The wind turbine industry is growing fast and with that, the demand for repairs. A good time for Latvian startup Aerones then, which has designed a family of robots that can fix many of the most common faults that wind turbines develop in a fraction of the time and cost that a human would need.
Today it’s announcing a $9m seed funding round led by Future Positive Capital, with existing investor Change Ventures also piling in. Several well-known founders from the Baltics have also invested, including Vinted cofounder Mantas Mikuckas, Printify CEO James Berdigans and Skype cofounder Jaan Tallinn.
It’s already working with nine of the world’s ten largest wind companies, including Siemens Gamesa, Enel, GE and Vestas, and has serviced over 3,000 wind turbines in Europe, Brazil, Costa Rica, the US and Canada.
It plans to more than double its team over the next year and expand to China in 2023 — which has as many wind turbines as the whole of Europe.
And, with Europe pivoting towards green energy amid the Russian invasion of Ukraine and rising gas prices, the timing is spot on. Over the next five to seven years, the wind industry is expected to grow tenfold, with the $30bn maintenance industry also expected to double in that time.
The cost of repairs
Aerones cofounder and CEO Dainis Kruze tells Sifted at the TechChill conference in Latvia that his robots can inspect and maintain turbines up to six times faster than humans — and they're also 40% more cost efficient. While it might take a human six to nine days to sharpen the blades of one wind turbine (to reduce air drag and help the blades move more efficiently), it takes an Aerones robot just half a day.
There’s also a lot of money to be saved by anticipating faults and fixing them early. A 2cm crack inside the blade of a turbine can cost €5,000 for a human to fix, while a 1m crack would cost €50k-70k and a snapped blade might cost upwards of €1m to repair. Aerones’s robots — including one which scans turbines using ultrasound — can anticipate damages coming. “We can see a crack before it actually happens,” Kruze says.
Scanning and repairing turbines also leaves Aerones — and its clients — with a whole lot of data. “We’re creating digital twins of turbines,” says Kruze.

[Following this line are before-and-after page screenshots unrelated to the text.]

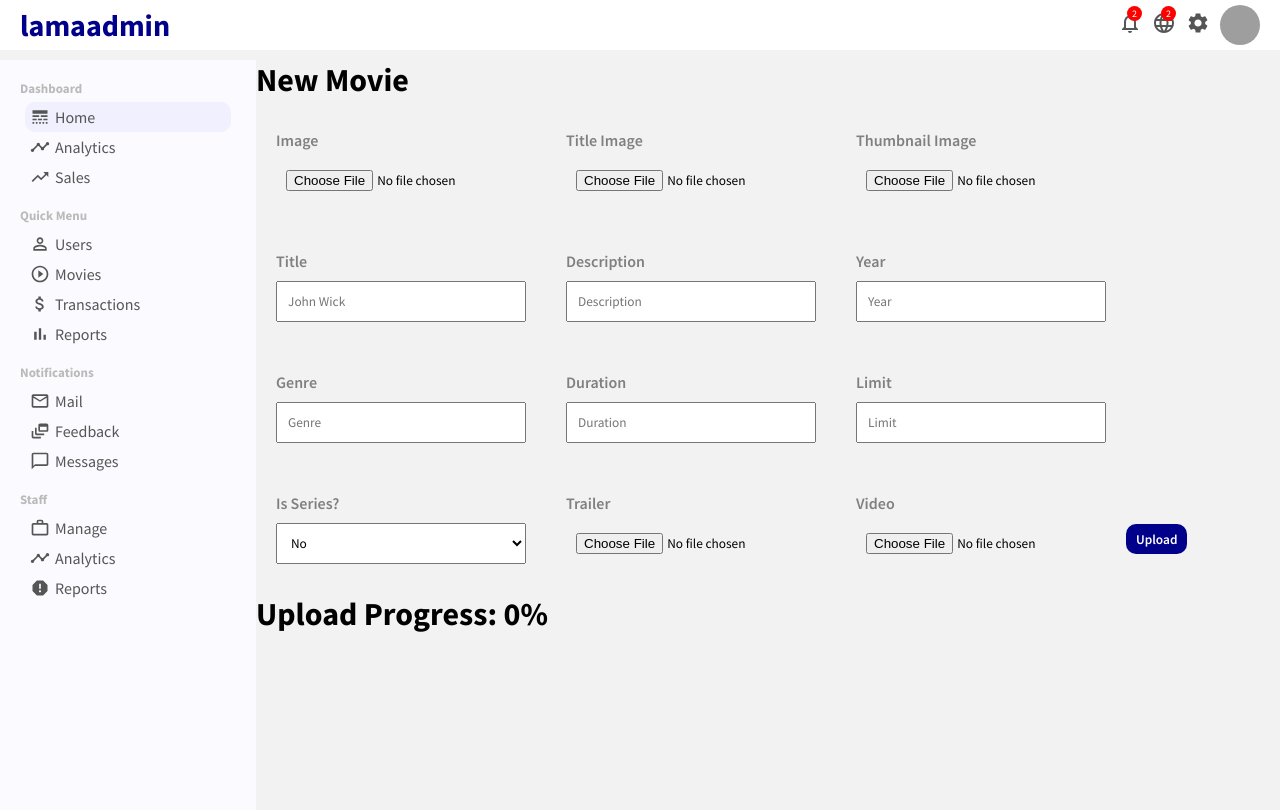
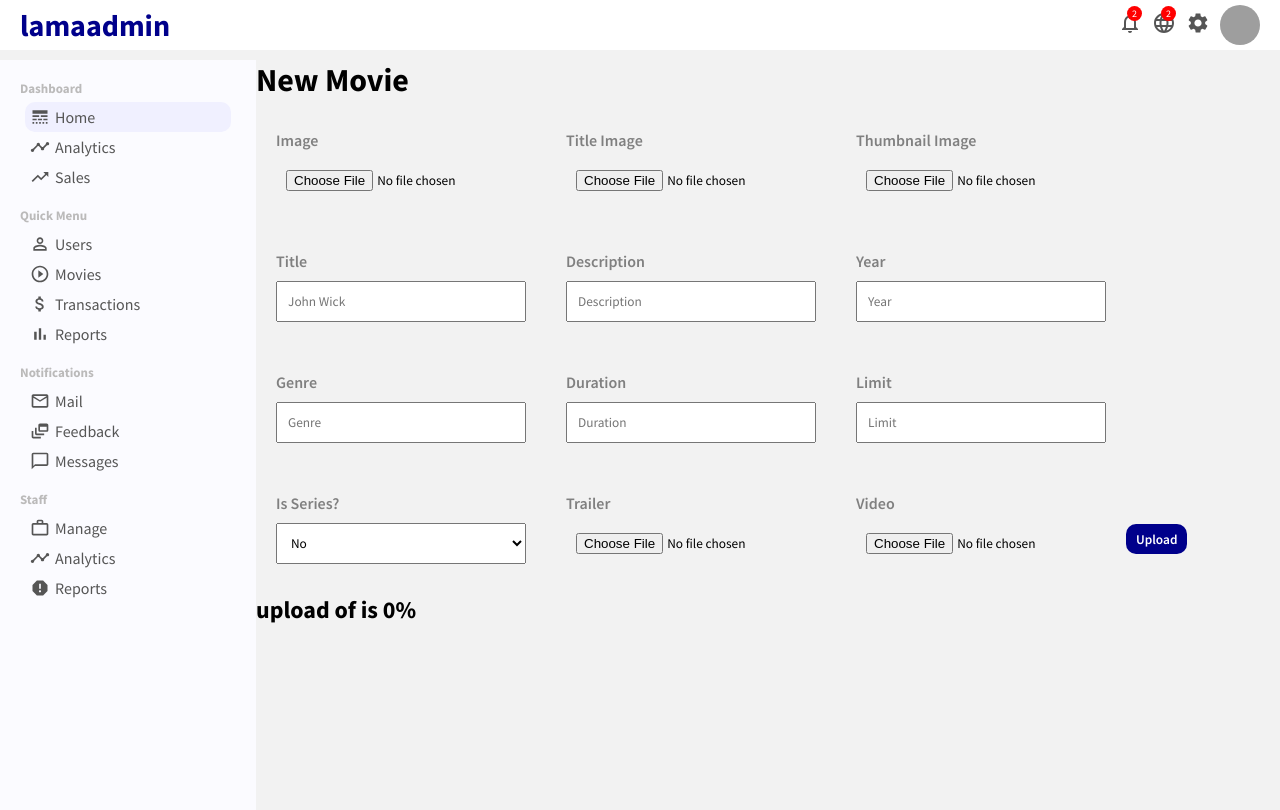
Before and after one commit to arjunsharma6622/Netflix-Clone, a React (Create React App) app in the folder admin/: page /newproduct in a window 1280 px wide. Built offline with nearby package versions, Linux system fonts and the light colour scheme; no server answers; sample sign-in values are in the browser's storage; grey boxes are pictures that could not be loaded.

Commit message:
added progress h2 tag

```diff
--- a/admin/src/pages/newProduct/NewProduct.jsx
+++ b/admin/src/pages/newProduct/NewProduct.jsx
@@ -19,6 +19,7 @@ export default function NewProduct() {
   const [video, setVideo] = useState()
   const [uploaded, setUploaded] = useState(0)
   const [progress, setProgress] = useState(0)
+  const [currentFile, setCurrentFile] = useState('')
 
   console.log(movie)
   console.log(`Trailer ${trailer?.name}`)
@@ -37,10 +38,9 @@ export default function NewProduct() {
 
     items.forEach(item => {
       console.log(item.file)
-      // const uploadTask = storage.ref(`/items/${item.file.name}`).put(item.file);
-      // storage.
-      // const uploadTask = storage.ref(`/items/${item.file?.name}`).put(item.file&&item.file);
-      const storageRef = ref(storage, `/items/${item.file?.name}`);
+      setCurrentFile(item.label)
+      const fileName = new Date().getTime() + item.label + item.file?.name;
+      const storageRef = ref(storage, `/items/${fileName}`);
       const uploadTask = uploadBytesResumable(storageRef, item.file);
 
 
@@ -49,7 +49,7 @@ export default function NewProduct() {
         (snapshot) => {
           const progress = (snapshot.bytesTransferred / snapshot.totalBytes) * 100;
           setProgress(progress)
-          console.log("Upload is " + progress + "% done")
+          console.log("Upload of " + item.file.name + " is" + progress + "% done")
         },
         (error) => {
           console.log(error)
@@ -151,7 +151,8 @@ export default function NewProduct() {
 
       </form>
 
-      <h1>Upload Progress: {progress}%</h1>
+      {/* <h1>Upload Progress: {progress}%</h1> */}
+      <h2>{`upload of ${currentFile} is ${progress}%`}</h2>
     </div>
   );
 }
```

The company is developing a portal to enable clients to use this data to plan future maintenance works, and figure out the cost of repairs ahead of time.
They are becoming the one-stop-shop for O&Ms to streamline operations, and help accelerate the scaleup of renewable energy to reach Net Zero emissions

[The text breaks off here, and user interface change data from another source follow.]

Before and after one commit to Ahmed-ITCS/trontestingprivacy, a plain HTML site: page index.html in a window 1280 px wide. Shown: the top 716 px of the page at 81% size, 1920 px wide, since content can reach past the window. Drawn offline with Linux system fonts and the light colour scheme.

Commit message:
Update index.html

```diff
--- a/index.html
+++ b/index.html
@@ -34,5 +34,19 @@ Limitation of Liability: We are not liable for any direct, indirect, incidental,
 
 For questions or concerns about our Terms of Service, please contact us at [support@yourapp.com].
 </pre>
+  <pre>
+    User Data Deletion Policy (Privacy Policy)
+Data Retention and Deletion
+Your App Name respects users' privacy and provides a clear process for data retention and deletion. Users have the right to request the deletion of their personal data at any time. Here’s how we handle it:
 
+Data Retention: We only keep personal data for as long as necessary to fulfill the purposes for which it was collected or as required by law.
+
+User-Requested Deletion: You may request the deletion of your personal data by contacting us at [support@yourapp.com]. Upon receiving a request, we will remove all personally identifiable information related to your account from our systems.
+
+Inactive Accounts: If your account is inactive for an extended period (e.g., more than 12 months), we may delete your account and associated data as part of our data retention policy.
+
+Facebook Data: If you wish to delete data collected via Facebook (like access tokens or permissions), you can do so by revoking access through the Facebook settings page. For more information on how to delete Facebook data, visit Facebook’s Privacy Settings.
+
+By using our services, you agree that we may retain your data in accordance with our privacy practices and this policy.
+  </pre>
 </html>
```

The Aerones team
In July last year, Aerones’s team was just 20 people. Its headcount is now 150, and the plan is to reach 400 people by the end of the year.
Most of that growth will come from hiring more people to work in the field — currently, teams of people drive the robots to location and supervise them — although in the next few years, the plan is to control the robots remotely. This will mean that one team on the ground could operate multiple robots servicing several turbines at once.
“Aerones is the first full-stack player in the industry,” said Sofia Hmich, founder of Future Positive Capital. “As opposed to companies that merely use remote sensing to capture data or focus on analytics, Aerones automates complex operations. They are becoming the one-stop-shop for O&Ms to streamline operations, and help accelerate the scaleup of renewable energy to reach net zero emissions.”